◆ **Task brief**: Within the listing below, show every line that contains the word "Basis".
[Material for the task]
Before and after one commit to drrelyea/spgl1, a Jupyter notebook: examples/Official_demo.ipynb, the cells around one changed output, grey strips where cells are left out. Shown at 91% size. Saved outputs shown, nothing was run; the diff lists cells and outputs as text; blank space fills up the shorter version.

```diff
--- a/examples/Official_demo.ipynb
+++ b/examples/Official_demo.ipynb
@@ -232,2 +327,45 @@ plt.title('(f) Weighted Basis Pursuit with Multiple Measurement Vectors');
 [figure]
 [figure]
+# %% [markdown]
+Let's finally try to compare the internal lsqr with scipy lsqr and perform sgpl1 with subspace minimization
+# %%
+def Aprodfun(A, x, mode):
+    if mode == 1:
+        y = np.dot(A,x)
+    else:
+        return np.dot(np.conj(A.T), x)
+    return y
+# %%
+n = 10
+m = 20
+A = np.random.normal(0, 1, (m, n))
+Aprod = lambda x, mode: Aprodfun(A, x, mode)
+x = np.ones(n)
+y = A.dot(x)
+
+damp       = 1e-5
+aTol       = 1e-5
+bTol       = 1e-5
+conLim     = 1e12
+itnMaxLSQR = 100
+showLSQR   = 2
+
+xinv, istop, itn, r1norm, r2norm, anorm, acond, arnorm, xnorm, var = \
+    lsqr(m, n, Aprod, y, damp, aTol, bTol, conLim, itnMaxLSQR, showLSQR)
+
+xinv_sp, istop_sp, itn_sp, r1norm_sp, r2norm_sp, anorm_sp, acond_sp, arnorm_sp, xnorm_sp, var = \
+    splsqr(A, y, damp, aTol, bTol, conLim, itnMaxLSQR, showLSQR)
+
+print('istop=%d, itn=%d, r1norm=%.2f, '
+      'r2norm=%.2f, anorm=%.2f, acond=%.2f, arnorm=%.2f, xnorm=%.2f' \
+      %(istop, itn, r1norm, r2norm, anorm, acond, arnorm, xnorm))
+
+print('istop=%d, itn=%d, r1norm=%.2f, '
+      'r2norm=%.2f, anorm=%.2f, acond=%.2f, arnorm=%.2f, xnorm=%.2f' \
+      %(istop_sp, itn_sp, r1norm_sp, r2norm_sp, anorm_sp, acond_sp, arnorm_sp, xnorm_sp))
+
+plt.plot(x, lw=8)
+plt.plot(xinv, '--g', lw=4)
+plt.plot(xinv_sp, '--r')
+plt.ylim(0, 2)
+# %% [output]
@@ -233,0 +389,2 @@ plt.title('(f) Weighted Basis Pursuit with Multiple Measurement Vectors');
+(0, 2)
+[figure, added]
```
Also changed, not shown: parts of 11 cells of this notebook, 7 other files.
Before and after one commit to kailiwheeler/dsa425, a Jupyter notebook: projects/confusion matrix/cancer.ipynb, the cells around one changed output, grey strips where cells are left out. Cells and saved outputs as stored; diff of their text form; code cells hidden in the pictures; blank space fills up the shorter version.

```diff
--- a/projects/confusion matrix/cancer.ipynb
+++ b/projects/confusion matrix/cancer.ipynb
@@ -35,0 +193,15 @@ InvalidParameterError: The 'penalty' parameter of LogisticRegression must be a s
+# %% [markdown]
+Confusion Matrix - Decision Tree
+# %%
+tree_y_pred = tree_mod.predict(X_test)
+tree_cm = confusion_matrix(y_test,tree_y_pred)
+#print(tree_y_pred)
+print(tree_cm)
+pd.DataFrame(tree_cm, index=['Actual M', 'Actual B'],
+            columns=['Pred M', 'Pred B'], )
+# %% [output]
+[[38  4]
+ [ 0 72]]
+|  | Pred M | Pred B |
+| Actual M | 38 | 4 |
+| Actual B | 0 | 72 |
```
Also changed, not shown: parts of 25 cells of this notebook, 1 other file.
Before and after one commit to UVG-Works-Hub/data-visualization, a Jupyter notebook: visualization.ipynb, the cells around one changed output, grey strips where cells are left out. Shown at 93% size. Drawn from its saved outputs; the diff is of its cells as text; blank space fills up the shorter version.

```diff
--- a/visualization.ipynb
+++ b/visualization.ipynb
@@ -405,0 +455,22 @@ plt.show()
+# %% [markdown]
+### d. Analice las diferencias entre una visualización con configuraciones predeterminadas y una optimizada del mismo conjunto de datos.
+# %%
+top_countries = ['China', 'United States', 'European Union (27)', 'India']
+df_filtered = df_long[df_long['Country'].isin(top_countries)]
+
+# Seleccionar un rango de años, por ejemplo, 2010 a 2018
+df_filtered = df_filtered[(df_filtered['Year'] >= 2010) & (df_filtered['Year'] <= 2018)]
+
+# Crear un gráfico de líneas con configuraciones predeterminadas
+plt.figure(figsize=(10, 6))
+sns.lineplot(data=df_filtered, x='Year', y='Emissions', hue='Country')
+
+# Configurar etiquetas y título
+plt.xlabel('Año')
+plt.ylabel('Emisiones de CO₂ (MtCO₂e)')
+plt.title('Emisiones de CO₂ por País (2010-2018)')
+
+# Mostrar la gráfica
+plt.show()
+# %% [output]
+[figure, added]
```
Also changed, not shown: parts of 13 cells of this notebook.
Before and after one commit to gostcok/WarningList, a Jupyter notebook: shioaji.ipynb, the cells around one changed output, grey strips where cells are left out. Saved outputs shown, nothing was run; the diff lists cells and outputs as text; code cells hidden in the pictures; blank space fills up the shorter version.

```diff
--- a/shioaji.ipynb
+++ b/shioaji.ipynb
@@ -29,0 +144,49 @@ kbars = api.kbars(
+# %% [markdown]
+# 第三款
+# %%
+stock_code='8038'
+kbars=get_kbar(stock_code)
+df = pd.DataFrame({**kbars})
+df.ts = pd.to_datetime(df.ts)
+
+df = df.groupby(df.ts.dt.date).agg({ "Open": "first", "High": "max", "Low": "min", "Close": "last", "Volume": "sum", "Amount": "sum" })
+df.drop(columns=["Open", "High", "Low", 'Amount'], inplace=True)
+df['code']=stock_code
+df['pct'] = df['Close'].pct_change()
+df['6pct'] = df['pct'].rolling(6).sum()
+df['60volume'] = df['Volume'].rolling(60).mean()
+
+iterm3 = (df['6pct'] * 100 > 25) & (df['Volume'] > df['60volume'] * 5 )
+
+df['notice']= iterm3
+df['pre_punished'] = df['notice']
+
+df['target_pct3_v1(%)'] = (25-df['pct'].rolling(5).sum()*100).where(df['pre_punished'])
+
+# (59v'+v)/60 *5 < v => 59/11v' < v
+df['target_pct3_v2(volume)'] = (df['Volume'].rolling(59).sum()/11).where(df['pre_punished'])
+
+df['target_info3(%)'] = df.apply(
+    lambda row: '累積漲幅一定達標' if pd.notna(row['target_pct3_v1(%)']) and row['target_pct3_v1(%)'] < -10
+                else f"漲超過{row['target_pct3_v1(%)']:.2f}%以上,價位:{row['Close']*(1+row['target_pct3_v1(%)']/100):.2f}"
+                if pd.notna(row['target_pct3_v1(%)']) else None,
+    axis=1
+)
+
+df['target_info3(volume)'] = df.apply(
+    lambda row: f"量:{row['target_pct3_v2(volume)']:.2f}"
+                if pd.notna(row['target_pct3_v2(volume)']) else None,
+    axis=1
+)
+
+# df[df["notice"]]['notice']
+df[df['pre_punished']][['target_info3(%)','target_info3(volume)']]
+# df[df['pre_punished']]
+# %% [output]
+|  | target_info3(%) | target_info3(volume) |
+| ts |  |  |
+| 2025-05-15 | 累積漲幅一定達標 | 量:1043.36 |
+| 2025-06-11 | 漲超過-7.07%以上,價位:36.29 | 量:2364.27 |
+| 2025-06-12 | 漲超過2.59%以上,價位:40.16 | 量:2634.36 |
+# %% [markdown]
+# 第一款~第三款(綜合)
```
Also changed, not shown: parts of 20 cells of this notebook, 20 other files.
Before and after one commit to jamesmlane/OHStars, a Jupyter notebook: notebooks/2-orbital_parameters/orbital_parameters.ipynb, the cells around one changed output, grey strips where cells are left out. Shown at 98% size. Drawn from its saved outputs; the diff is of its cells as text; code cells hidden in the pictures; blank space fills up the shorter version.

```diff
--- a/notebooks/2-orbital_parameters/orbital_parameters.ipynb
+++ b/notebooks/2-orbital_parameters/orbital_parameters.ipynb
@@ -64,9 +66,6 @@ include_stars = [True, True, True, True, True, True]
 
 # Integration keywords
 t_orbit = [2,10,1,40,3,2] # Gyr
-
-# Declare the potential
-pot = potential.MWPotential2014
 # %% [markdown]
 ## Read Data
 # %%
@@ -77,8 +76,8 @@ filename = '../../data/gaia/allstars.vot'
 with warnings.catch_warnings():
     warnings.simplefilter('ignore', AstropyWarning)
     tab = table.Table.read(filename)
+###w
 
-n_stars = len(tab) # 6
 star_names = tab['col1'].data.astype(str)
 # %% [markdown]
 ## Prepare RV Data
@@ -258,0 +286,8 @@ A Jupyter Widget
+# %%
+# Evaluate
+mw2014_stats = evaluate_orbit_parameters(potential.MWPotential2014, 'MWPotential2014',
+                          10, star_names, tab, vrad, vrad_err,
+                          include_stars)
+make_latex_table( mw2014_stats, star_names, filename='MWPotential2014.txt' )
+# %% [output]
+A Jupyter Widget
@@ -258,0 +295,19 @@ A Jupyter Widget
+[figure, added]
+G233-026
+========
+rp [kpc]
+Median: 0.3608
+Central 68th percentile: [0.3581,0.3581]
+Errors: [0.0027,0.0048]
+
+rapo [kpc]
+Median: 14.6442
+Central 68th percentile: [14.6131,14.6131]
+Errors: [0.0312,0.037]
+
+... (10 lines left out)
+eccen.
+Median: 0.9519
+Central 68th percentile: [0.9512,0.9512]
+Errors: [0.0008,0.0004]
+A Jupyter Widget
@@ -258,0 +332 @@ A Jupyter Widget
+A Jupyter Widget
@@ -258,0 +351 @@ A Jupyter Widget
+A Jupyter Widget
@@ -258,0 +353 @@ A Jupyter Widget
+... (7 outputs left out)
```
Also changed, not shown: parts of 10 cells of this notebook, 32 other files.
[/Material for the task]
◆ **Your response**:
@@ -232,2 +327,45 @@ plt.title('(f) Weighted Basis Pursuit with Multiple Measurement Vectors');
@@ -233,0 +389,2 @@ plt.title('(f) Weighted Basis Pursuit with Multiple Measurement Vectors');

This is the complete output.